Allergy Fun Knows Your Children Are More Than Just Their Multiple Food Allergies
Parents of children with multiple severe food allergies can often feel as though these allergies come to define their lives and those of their children. There is no denying that food allergies involve a lot of work and worry, but tools like the Allergy Fun photobook aim to educate kids about allergies while emphasizing that allergies do not define their identities and their lives.
Grace O’Neill, the author of Allergy Fun, is a pediatric counselor with two children who both suffer from multiple food allergies. When her first child was diagnosed with multiple severe food allergies, there were very few resources designed to help kids and families in this situation. Although she discovered a number of books for children that addressed the issue of single food allergies, she found none that dealt with the unique challenges posed by having many food allergies that must be juggled all at once.
O’Neill was inspired to create her own book as a resource for other multiple food allergy families. “Allergy Fun is the coming together of my life with two allergy kids and my desire to see all kids develop into caring, confident and contributing members in our society,” she explains.
Allergy Fun Can Be Personalized to Help Make Every Child Feel Special
The first part of the Allergy Fun book introduces readers to a little boy named Matthew who has multiple food allergies. The goal of Matthew’s story is not only to help children realize that they are not alone when it comes to living with multiple food restrictions, but also to show them that allergies are only a small part of who they are. “The Allergy Fun story […] encourages the reader to focus on friends, family and fun in order to live a full life,” O’Neill said.
Allergy Fun is a double-sided book, and when you flip it over you will find an eight-page section called My Allergy Fun, where children can personalize the book with pictures of themselves, their families and their particular allergies. The personalization helps children feel special and can also be used as a tool to educate friends, teachers and other important people about their food allergies.
The Allergy Fun Blog and Facebook Site Are Great Resources
The blog and Facebook pages are not just platforms for purchasing a book—O’Neill has made sure that these sites are active resources resources for families with multiple food allergies. She regularly posts recipes, educational ideas and other helpful allergy-centered information, in addition to providing a space for allergy parents to seek advice and support.
In the future, she hopes to continue developing resources to help kids with multiple allergies, including educational tools that can be used to help preschools and schools be better at accommodating the needs of such children. O’Neill encourages contributions from others in the allergy community, saying, “If you have ideas of what would help you increase allergy awareness in your community, we would love to have your input.”
A Positive Response to Allergy Fun From Allergy Parents
The response to Allergy Fun has been very positive since the book was released. One mother declares, “The pictures are bright and bold, the information is well-written and easy to read, and the message is loud and clear.”
One reviewer notes that “it’s hard to make anyone who doesn’t deal with food allergies understand, but it’s especially hard for kids to understand.

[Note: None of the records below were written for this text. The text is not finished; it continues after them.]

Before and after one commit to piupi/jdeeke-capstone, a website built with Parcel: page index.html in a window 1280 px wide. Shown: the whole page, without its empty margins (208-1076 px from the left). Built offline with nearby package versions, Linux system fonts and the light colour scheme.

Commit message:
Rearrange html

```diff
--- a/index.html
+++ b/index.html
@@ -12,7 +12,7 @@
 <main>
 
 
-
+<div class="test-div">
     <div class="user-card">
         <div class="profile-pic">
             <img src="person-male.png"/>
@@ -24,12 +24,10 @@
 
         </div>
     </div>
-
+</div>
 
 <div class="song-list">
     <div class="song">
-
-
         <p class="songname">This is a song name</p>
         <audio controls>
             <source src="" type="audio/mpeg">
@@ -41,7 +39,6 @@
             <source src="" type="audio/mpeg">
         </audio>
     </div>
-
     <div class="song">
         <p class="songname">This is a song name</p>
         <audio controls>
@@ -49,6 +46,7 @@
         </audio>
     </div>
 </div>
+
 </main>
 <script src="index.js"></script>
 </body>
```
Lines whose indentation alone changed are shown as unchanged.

But with this book, the food-allergic child could share it with his/her friends and say, ‘See, these are the foods that can make me sick.’ ”
Another parent praises the book’s handling of a difficult subject matter, saying, “This is a beautiful way of looking at something that can be very challenging for children and families. As a parent, educator and writer myself, I am so glad this fun book has been created. I will be recommend it to all parents who have kids with allergies.”
Allergies May Not Be Fun, but Life With Allergies Certainly Can Be
The title Allergy Fun may strike some people as odd, given the potentially deadly nature of multiple, serious food allergies. However, as the parent of two children with multiple allergies, O’Neill recognizes the importance of making sure that children can still be children, despite the extra challenges they may face.
“I believe it is important to ensure our children do not frame their whole existence around allergies,” she said. “Young children with severe food allergies certainly have many restrictions to learn and understand, but within these boundaries there can be an abundance of freedom, fun and adventure.”